A police department had examined text messages sent by its employees to determine how much the employees should pay for personal use of the wireless device. Now, it is not uncommon for employers to allot a certain amount of the communication expense each month to employees based upon personal use of the devices. Usually, that is handled in ways that are considered non-intrusive, such as having the employee review the monthly charges for personal expenses. In this case, the department actively reviewed the actual messages in order to determine if they were work-related.

The employees filed suit, claiming invasion of privacy. Traditionally, courts have recognized that an employee has a limited expectation of privacy in the work setting, an expectation that has been extended to the use of company-issued communication devices. In this case, though, the Ninth Circuit said the employees had a reasonable expectation of privacy since the text messages were not hosted or downloaded by a company server but were instead stored by a third-party (the wireless service provider). For employers in the Ninth Circuit, they must now obtain the employee's consent or a search warrant before they view text messages or communications stored by third parties.

Thus, although the Ninth Circuit ruling may not be applicable to you because of where you are located, it does offer some insight on the distinction that may be drawn among types of wireless communications and where the privacy line lies. Additionally, it is noteworthy that the case dealt with a situation where the company was not conducting an investigation, but rather simply wanted to note the amount of personal use of text messaging. It remains to be seen whether the same conclusion would have been reached had the company had a more business-related necessity to review the text messages.
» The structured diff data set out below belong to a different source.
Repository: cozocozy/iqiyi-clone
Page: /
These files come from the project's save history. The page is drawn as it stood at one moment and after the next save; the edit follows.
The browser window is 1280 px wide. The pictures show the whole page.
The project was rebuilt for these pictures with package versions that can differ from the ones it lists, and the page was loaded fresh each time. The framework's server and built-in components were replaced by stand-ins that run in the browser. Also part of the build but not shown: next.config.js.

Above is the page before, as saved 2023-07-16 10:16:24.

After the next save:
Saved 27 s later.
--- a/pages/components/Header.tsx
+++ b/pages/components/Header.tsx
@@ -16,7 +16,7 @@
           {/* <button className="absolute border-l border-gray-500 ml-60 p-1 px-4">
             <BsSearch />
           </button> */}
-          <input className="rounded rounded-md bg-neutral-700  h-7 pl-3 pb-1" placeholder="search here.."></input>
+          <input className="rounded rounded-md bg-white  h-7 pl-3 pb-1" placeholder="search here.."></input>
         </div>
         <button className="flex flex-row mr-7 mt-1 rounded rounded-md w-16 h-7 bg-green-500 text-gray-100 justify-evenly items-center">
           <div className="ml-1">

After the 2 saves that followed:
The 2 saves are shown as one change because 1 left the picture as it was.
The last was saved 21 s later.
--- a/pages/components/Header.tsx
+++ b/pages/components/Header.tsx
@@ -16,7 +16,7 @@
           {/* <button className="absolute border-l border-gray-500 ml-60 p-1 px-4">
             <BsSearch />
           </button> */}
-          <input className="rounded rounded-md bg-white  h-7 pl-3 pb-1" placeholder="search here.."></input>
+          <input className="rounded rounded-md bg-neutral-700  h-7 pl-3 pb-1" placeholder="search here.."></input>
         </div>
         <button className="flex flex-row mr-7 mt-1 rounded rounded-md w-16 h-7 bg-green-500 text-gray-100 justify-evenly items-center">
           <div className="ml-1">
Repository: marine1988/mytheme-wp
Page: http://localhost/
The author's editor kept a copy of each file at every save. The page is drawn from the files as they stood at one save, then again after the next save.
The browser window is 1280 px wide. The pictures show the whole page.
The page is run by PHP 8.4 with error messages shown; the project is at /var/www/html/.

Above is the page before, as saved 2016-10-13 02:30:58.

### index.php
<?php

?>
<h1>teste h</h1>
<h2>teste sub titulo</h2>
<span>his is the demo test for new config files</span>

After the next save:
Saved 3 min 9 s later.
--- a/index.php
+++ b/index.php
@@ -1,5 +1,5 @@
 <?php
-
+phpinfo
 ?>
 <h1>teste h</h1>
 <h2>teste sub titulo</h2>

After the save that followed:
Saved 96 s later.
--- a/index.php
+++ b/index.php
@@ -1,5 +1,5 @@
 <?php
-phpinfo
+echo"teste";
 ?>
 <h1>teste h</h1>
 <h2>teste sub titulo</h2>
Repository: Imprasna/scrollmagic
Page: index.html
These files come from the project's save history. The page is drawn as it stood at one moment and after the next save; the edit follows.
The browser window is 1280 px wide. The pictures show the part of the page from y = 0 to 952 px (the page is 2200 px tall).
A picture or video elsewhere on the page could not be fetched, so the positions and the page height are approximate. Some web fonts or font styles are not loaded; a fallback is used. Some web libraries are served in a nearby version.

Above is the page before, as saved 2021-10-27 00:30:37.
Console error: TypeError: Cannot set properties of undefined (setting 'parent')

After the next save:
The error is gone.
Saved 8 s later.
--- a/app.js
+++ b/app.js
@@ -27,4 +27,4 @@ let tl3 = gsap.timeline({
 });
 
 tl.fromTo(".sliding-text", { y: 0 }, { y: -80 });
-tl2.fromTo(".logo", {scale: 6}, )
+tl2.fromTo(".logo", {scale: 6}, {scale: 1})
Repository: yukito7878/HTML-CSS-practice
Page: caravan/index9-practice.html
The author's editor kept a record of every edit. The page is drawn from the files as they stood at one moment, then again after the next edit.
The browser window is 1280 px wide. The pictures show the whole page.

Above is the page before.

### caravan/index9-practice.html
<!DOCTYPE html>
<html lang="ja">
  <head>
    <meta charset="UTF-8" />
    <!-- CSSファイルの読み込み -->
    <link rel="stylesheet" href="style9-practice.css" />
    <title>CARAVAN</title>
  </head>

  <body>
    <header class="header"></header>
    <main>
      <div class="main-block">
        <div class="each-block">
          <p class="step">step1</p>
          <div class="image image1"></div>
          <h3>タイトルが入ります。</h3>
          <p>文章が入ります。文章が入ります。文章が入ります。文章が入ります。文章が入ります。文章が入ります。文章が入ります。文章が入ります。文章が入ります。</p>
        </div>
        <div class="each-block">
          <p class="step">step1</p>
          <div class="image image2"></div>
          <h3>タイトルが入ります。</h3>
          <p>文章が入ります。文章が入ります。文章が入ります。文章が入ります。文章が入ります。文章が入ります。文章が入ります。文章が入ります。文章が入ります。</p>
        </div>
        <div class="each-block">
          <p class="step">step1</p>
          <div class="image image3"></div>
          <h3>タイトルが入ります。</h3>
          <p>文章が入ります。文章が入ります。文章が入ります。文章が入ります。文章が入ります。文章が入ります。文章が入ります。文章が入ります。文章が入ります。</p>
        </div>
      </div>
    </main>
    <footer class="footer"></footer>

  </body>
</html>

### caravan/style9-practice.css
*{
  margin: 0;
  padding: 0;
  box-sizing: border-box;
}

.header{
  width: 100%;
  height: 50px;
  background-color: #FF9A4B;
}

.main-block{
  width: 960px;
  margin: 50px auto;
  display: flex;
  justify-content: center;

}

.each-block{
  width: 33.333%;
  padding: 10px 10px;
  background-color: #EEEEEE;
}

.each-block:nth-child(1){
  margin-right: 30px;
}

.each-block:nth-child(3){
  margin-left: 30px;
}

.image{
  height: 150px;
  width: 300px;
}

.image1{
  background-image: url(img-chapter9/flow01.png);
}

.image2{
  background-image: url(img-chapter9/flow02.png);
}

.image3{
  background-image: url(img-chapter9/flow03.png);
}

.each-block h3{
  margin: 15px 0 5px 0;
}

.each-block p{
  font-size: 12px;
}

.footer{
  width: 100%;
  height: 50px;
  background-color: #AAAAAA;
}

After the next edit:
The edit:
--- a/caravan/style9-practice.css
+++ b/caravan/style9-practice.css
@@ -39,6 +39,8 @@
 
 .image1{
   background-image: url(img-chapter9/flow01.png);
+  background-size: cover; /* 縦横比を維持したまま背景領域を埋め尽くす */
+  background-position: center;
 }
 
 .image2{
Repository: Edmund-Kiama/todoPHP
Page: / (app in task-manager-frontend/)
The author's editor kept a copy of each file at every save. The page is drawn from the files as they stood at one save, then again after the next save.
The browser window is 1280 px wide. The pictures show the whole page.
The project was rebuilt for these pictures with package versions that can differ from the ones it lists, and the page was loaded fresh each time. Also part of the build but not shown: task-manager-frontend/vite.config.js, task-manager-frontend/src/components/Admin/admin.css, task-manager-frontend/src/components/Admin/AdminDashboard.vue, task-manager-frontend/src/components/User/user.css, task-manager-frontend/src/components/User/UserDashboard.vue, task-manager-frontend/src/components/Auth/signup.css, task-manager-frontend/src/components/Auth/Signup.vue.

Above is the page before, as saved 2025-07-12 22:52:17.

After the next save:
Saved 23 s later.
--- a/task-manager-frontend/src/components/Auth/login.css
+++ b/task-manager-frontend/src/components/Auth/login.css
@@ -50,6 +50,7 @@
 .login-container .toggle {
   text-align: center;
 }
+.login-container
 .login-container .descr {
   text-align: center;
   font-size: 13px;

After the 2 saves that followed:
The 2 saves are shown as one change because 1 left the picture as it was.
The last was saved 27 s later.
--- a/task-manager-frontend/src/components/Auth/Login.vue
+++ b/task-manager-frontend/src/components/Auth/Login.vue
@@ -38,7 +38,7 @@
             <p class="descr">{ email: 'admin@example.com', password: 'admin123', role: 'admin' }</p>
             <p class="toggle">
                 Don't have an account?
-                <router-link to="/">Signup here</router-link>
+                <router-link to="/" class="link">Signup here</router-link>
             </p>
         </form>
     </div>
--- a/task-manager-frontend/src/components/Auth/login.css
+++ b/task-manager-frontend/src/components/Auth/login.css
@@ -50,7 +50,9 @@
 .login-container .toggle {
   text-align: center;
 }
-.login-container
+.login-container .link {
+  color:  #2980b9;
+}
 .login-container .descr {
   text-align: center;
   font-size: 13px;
Some employers have eliminated the text messaging feature from company plans since those messages usually cannot be saved and are more difficult to monitor. Short of doing that, if you find yourself in a situation where you believe reviewing actual text messages is necessary to your business operations, tread lightly. And talk with your counsel!

TNT, hpE txtN!